The club confirmed in a statement on Thursday morning that the ground’s south stand would be called The Norman Hunter South Stand.
Hunter was a heroic figure for the club during a 14-year spell between 1962 and 1976, coinciding with their most successful era.
As a no-nonsense centre-back but still a real gentleman, he played 726 times for Leeds, winning six trophies – including two First Division titles and the FA Cup.
The defender was also part of the England 1966 World Cup-winning squad before ending his playing career at Bristol City and Barnsley.
Hunter was admitted to hospital on April 10 after contracting the virus and sadly passed away a week later.
Hundreds of fans, team-mates and players paid tribute to him, including Gary Lineker and Robbie Fowler.

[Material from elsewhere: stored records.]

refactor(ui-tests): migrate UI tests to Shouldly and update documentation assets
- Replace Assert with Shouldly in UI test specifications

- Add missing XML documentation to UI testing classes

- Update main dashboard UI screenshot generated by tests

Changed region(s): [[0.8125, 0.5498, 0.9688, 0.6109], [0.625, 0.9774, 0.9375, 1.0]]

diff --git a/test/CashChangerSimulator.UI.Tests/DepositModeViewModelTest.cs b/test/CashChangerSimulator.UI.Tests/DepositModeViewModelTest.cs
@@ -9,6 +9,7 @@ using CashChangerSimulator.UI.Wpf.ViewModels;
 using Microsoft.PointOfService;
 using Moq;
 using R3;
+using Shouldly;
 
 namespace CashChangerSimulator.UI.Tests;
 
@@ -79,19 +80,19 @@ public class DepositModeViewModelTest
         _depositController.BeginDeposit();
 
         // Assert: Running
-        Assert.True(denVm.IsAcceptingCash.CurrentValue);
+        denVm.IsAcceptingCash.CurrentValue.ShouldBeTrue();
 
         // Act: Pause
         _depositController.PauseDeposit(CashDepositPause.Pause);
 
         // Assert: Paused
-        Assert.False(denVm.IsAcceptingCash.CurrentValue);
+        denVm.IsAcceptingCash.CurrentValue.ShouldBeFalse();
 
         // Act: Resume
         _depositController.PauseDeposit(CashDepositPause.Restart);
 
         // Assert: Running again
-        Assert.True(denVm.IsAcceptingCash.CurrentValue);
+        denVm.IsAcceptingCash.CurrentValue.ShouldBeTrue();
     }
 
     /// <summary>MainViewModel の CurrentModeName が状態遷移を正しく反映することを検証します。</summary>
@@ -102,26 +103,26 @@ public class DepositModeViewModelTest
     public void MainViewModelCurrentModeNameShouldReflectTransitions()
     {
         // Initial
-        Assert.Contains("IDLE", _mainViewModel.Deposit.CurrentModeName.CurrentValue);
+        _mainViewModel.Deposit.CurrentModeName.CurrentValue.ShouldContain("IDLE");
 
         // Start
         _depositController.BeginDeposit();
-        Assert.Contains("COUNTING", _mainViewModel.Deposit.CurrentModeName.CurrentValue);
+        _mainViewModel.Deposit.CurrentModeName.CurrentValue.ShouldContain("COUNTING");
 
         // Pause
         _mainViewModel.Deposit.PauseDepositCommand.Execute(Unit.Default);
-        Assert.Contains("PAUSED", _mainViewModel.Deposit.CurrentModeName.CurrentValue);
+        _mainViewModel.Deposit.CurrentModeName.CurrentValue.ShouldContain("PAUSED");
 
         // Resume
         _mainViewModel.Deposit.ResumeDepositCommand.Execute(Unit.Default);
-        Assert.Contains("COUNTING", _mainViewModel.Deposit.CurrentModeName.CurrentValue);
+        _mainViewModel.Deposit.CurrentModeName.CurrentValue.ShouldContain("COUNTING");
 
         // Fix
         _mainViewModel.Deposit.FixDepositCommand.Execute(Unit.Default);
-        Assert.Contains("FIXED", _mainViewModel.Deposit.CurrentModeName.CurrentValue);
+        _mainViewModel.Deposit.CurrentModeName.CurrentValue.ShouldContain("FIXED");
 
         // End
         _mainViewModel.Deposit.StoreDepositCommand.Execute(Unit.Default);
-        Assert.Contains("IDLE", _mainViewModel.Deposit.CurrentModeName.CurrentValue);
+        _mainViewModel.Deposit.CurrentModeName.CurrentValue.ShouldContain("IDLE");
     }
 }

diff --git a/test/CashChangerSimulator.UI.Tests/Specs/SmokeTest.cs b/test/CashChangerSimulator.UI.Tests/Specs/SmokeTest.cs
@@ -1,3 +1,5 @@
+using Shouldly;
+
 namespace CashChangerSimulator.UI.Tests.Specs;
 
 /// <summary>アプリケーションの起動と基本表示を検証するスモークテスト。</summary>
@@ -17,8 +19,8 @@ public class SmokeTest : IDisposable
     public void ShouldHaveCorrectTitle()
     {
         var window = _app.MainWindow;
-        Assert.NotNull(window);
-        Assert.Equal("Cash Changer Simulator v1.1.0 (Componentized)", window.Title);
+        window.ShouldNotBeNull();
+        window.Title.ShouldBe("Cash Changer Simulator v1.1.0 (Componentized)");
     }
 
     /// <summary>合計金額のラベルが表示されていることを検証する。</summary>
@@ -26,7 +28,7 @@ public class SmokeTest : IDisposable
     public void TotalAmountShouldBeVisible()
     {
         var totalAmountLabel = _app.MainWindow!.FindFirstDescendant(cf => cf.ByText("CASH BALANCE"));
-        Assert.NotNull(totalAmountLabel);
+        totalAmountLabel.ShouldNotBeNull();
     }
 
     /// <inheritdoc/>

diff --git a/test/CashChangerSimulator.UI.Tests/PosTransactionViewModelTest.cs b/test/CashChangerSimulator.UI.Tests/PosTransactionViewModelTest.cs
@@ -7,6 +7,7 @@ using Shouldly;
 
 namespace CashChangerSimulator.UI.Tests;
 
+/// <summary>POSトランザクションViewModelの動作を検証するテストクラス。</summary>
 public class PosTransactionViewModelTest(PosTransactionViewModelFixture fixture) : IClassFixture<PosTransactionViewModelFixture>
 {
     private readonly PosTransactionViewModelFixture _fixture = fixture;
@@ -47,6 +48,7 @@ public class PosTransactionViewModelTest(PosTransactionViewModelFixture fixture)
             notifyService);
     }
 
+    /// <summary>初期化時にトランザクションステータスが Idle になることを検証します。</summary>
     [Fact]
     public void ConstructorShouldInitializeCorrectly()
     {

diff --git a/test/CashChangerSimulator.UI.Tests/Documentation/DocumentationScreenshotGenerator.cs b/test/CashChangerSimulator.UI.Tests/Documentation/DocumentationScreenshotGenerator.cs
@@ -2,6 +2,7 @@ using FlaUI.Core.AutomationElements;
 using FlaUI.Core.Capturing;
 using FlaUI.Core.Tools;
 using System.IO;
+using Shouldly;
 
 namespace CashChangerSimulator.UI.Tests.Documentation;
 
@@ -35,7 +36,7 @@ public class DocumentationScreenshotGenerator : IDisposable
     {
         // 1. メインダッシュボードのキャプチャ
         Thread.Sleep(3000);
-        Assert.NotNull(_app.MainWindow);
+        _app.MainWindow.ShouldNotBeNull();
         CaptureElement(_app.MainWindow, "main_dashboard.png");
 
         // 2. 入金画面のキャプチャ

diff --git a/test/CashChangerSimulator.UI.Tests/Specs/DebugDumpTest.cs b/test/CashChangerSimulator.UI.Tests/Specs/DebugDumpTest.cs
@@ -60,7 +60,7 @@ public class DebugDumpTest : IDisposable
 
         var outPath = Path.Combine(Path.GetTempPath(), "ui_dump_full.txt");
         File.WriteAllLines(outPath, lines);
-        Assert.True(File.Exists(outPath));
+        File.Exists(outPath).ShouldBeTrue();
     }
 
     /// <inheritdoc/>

Leeds United owner, Andrea Radrizzani, said: “Naming the South Stand after Norman is the very least we could do to recognise the lifetime of hard work and dedication he gave to our football club – firstly as a hugely successful player and secondly as an ambassador for Leeds United.
“Norman was respected and loved by everyone connected to the club and as we battle through uncertain times it is unlikely that he will be able to be given the send-off he deserves and therefore we expect the South Stand to be bouncing when fans are finally allowed to return to Elland Road and pay their respects to a giant of the game.
“I would also like to say a massive thank you to our current South Stand sponsor TransUnion, they have been completely supportive and encouraging of the suggestion to rename the stand after Norman.”
Hunter’s wife, Sue, added: “As a family we are touched by the club’s decision to name the South Stand after Norman and we would like to take this opportunity to thank the supporters of the club and the game in general for the amazing messages of sympathy we have received in recent days.
“Finally, once again we would also like to thank all the doctors and nurses and everyone in the NHS who supported Norman too.”
Hunter follows in the footsteps of Don Revie, who was his manager for much of his time with Leeds, in having an Elland Road stand named after him.
Fellow club hero John Charles, whose playing career with the Yorkshire side in 1962, the year Hunter made his first-team debut aged 18, also has the honour.
Hunter’s former team-mate and captain Billy Bremner, meanwhile, was commemorated with a statue outside the ground.